* **REQUIREMENT**
Say the number of lines in the records below that hold the word "class", and only that number.

--- EXERCISE MATERIAL Enclosed Below ---

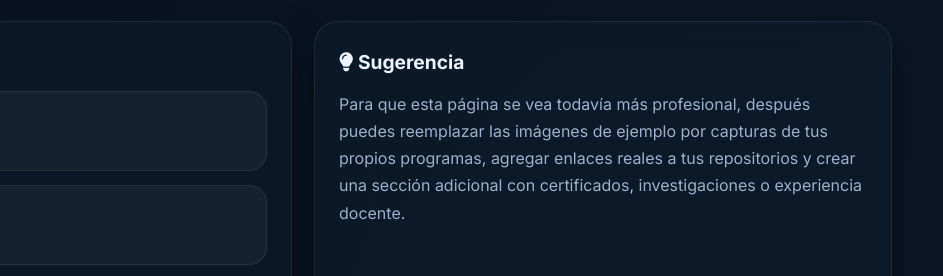
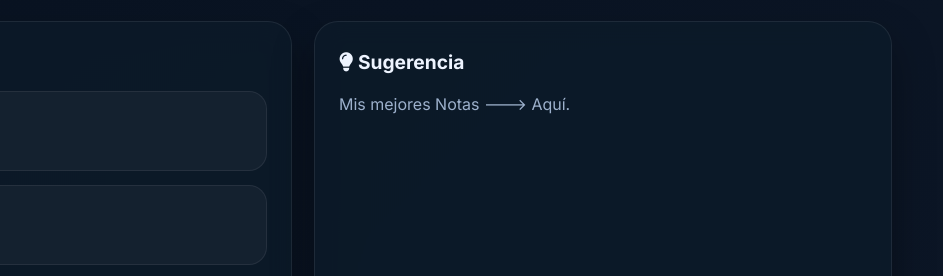
Before and after one commit to MichaelMoya/Mike-EPN_2026, a plain HTML site: page index.html in a window 1280 px wide. Shown: the part 2326-2602 px from the top of the page, 337-1280 px from the left. Drawn offline with Linux system fonts and the light colour scheme.

```diff
--- a/index.html
+++ b/index.html
@@ -769,9 +769,7 @@
           <div class="panel">
             <h3><i class="fa-solid fa-lightbulb"></i> Sugerencia</h3>
             <p>
-              Para que esta página se vea todavía más profesional, después puedes reemplazar las imágenes de ejemplo
-              por capturas de tus propios programas, agregar enlaces reales a tus repositorios y crear una sección
-              adicional con certificados, investigaciones o experiencia docente.
+              Mis mejores Notas ---> Aquí.
             </p>
           </div>
         </div>
```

--- End of Enclosed EXERCISE MATERIAL ---

* **TASK RESPONSE**
2